.NET 1.1+

Creating Fixed-Width Data Files

Fixed-width data files are an alternative to comma-separated values (CSV) for storing and sharing tabular data. The information in a fixed-width data set tends to use more storage or bandwidth than CSV but is more readable to humans.

WriteLine Method

The key method for the FixedWidthWriter class is WriteLine. This outputs a full line of fixed-width data to a stream or file. The data is provided as an array of strings. The array must have the same number or fewer elements than the Widths property.

The method loops through the elements in the data array, outputting each using the WriteField method, which we'll add shortly. Each datum is passed to WriteField along with the corresponding column width. Once all fields have been outputted, the method calls the base class's WriteLine method to terminate the current line in readiness for the next.
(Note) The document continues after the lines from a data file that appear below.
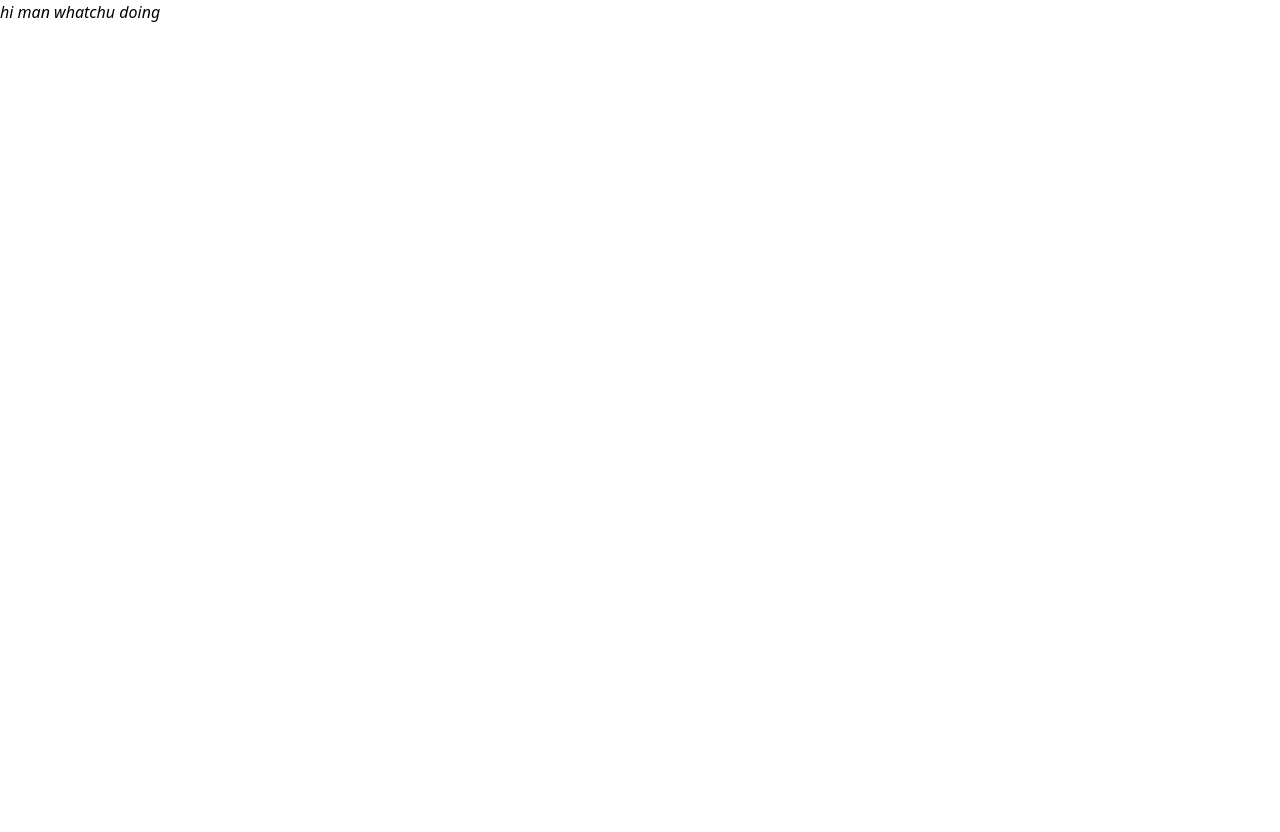
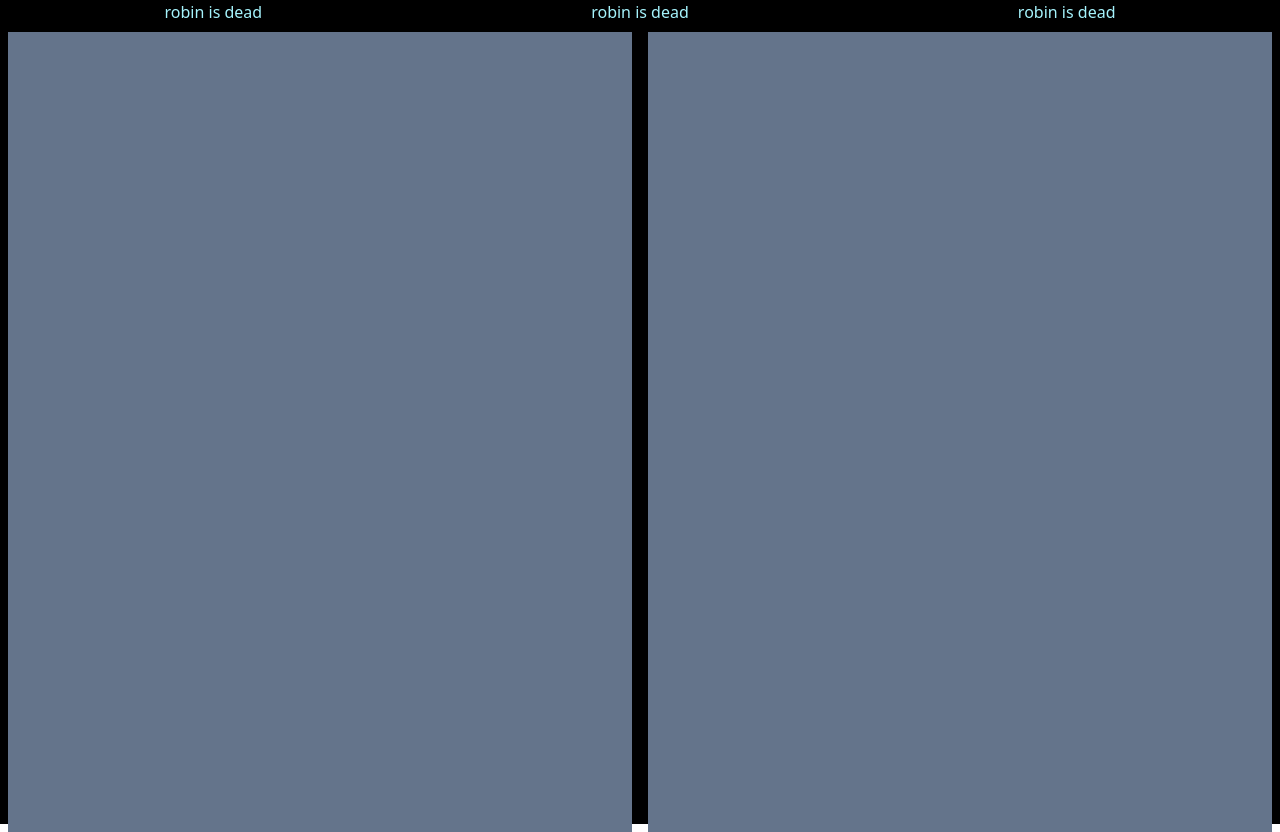
Before and after one commit to Vishakh2012/whosthedog, a React (Create React App) app: page / in a window 1280 px wide. Before the commit the page ends 800 px from the top, so only its background shows below. Built offline with nearby package versions, Linux system fonts and the light colour scheme.

Commit message:
created rough application front-end

```diff
--- a/src/App.js
+++ b/src/App.js
@@ -1,11 +1,16 @@
 import './App.css';
-
+import Nav from './components/Nav';
+import Home from './Home';
 function App() {
   return (
+    <>
     <div className="">
-        <p className='italic'>hi man whatchu doing</p>
-
+        <Nav/>
     </div>
+    <div>
+      <Home/>
+    </div>
+    </>
 
   );
 }
--- /dev/null
+++ b/src/Home.js
@@ -0,0 +1,13 @@
+import Child from "./components/Child";
+import User from "./components/User";
+
+const Home = () => {
+    return (
+        <div className = "bg-black h-screen flex">
+            <Child/>
+            <User/>
+        </div>
+     );
+}
+
+export default Home;
--- /dev/null
+++ b/src/components/Child.js
@@ -0,0 +1,9 @@
+const Child = () => {
+    return (
+        <div className = "w-1/2 bg-slate-500 h-full flex-1 m-2">
+
+        </div>
+     );
+}
+
+export default Child;
--- /dev/null
+++ b/src/components/Nav.js
@@ -0,0 +1,21 @@
+const Nav = () => {
+    return (
+        <nav className = "bg-black flex">
+
+            <div className = "text-cyan-200 flex-1 text-center">
+                robin is dead
+            </div >
+            <div className = "text-cyan-200 flex-1 text-center">
+                robin is dead
+            </div>
+            <div className = "text-cyan-200 flex-1 text-center">
+                robin is dead
+            </div>
+
+
+        </nav>
+     );
+}
+
+
+export default Nav;
--- /dev/null
+++ b/src/components/User.js
@@ -0,0 +1,8 @@
+const User = () => {
+    return (
+        <div className = "w-1/2 bg-slate-500 h-full flex-1 m-2"></div>
+
+     );
+}
+
+export default User;
```
Also changed, not shown: 1 other file (tests, documents, lock files or other folders).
public void WriteLine(string[] data)
    if (data.Length > Widths.Length)
        throw new InvalidOperationException("The data has too many elements.");

    for (int i = 0; i<data.Length; i++)
        WriteField(data[i], Widths[i]);

To complete the class we'll add the WriteField method. This formats a single element to ensure that it is the correct length, then outputs it using the standard Write method. The method starts by converting the string data to a character array. This isn't technically necessary but it makes it easy to work with the data.

If the character array is too large for the available area, it is truncated using the overload of the Write method that permits a starting point and a length to be specified. If the data is not too long, it is outputted before writing the correct number of non-data characters to fill the specified width.

private void WriteField(string datum, int width)
    char[] characters = datum.ToCharArray();
    if (characters.Length > width)
        Write(characters, 0, width); 
        Write(new string(NonDataCharacter, width - characters.Length));

Testing the Class

We can now try out the class. The following code, added to the Main method, defines some data and outputs it to a file. You should change the output path to select a suitable folder and file name for your system.

int[] widths = new int[] { 20, 7, 6 };
string[] headers = new string[] { "Company", "Spend", "Rating" };
string[] company1 = new string[] { "Quality Foods Limited", "1000000", "Gold" };
string[] company2 = new string[] { "The Pieman", "50000", "Silver" };
string[] company3 = new string[] { "Bill's Fruit and Veg", "10000", "Bronze" };

using (FixedWidthWriter writer = new FixedWidthWriter(widths, "d:\\test.txt"))

The contents of the new file are shown below. You can see that the fixed column widths are as defined in the widths array. Some of the data is padded to fill the correct width, whilst other elements are truncated. Try re-running the program with different column widths and alternative padding characters to see the effects.

Company             Spend  Rating
Quality Foods Limite1000000Gold  
The Pieman          50000  Silver
Bill's Fruit and Veg10000  Bronze
4 May 2013